▶ DATA IN THIS EXERCISE:

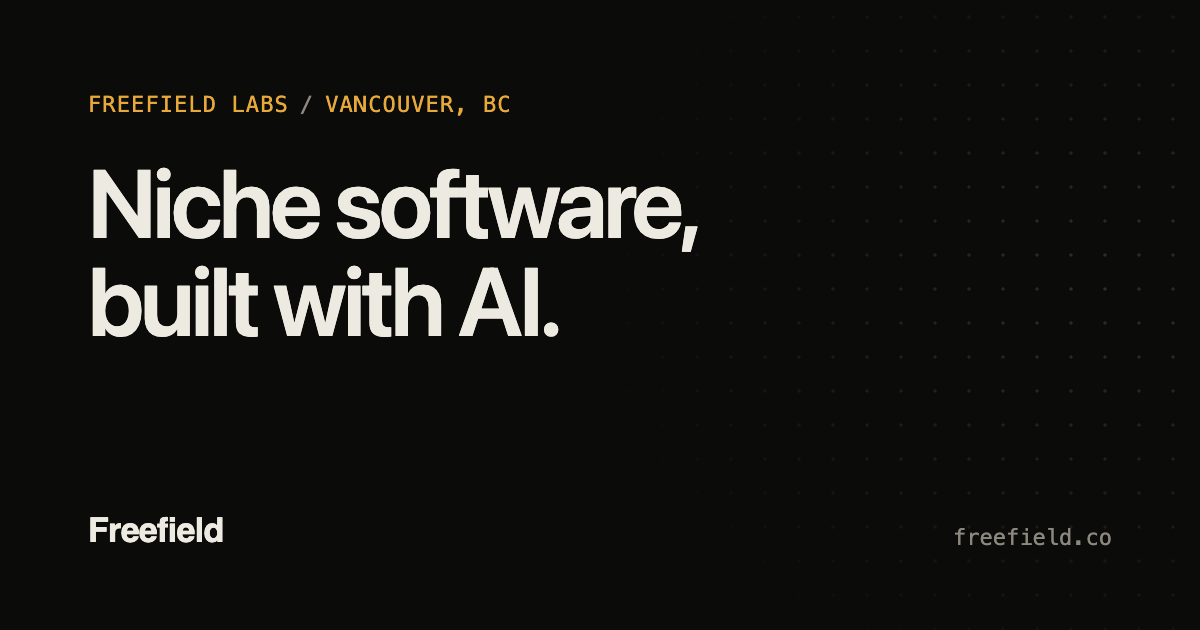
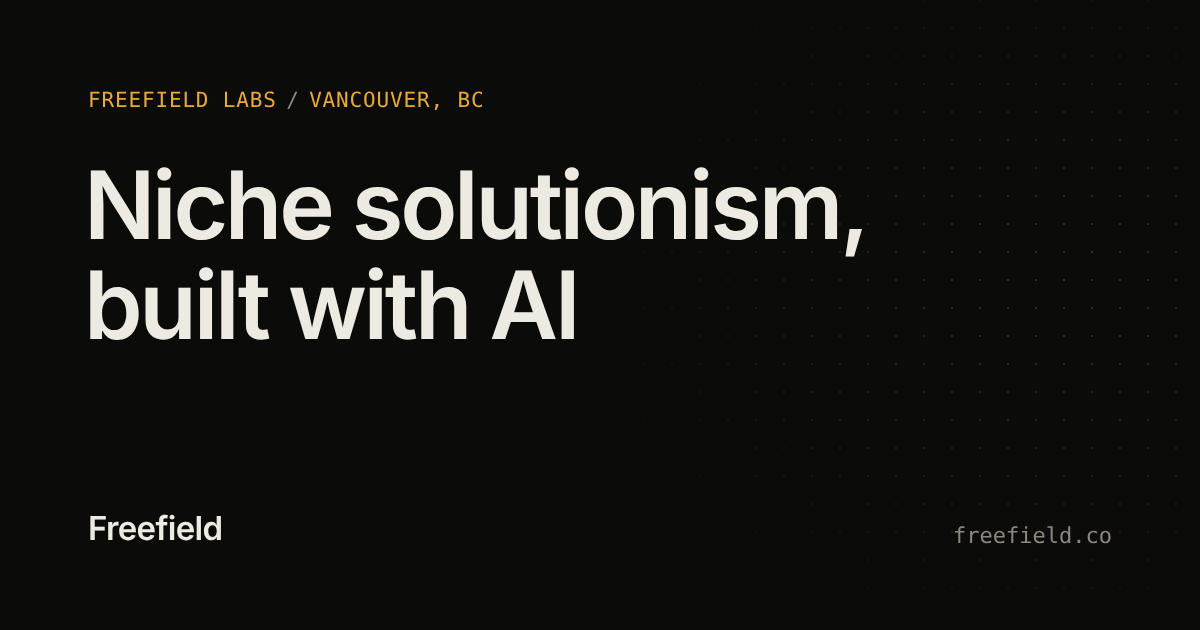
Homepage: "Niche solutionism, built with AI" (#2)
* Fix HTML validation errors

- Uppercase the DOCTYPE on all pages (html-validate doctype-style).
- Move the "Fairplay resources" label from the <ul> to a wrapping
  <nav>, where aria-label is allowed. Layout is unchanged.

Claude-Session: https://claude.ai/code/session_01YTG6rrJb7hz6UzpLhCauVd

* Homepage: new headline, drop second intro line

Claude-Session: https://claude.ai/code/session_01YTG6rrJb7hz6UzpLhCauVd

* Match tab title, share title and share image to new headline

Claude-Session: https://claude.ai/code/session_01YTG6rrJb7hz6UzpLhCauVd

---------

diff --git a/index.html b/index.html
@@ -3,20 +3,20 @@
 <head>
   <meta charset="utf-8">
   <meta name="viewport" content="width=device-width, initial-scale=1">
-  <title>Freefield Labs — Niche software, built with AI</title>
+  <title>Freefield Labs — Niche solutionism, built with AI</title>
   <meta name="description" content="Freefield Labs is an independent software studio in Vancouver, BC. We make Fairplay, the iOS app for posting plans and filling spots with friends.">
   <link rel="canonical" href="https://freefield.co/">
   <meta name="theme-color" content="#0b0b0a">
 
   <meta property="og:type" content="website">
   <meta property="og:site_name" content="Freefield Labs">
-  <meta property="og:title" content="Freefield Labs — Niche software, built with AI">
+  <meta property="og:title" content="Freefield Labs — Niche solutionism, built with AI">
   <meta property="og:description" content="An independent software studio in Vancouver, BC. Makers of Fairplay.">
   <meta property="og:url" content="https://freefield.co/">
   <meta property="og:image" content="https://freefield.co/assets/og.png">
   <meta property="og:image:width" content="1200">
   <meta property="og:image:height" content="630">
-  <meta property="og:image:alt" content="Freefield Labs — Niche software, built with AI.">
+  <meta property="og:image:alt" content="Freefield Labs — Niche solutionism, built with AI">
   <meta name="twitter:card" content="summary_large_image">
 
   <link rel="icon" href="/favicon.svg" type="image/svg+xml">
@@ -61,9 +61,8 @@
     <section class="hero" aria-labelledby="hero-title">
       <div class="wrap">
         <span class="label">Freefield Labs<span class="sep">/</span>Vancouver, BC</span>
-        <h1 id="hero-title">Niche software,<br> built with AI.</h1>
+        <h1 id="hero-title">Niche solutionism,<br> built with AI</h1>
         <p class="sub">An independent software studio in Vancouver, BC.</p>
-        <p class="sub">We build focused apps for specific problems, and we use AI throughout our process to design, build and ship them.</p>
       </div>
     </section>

▶ EXERCISE BRIEF:
Every line containing the word "title" should be copied from the material.

▶ EXERCISE ANSWER:
* Match tab title, share title and share image to new headline
-  <title>Freefield Labs — Niche software, built with AI</title>
+  <title>Freefield Labs — Niche solutionism, built with AI</title>
-  <meta property="og:title" content="Freefield Labs — Niche software, built with AI">
+  <meta property="og:title" content="Freefield Labs — Niche solutionism, built with AI">
     <section class="hero" aria-labelledby="hero-title">
-        <h1 id="hero-title">Niche software,<br> built with AI.</h1>
+        <h1 id="hero-title">Niche solutionism,<br> built with AI</h1>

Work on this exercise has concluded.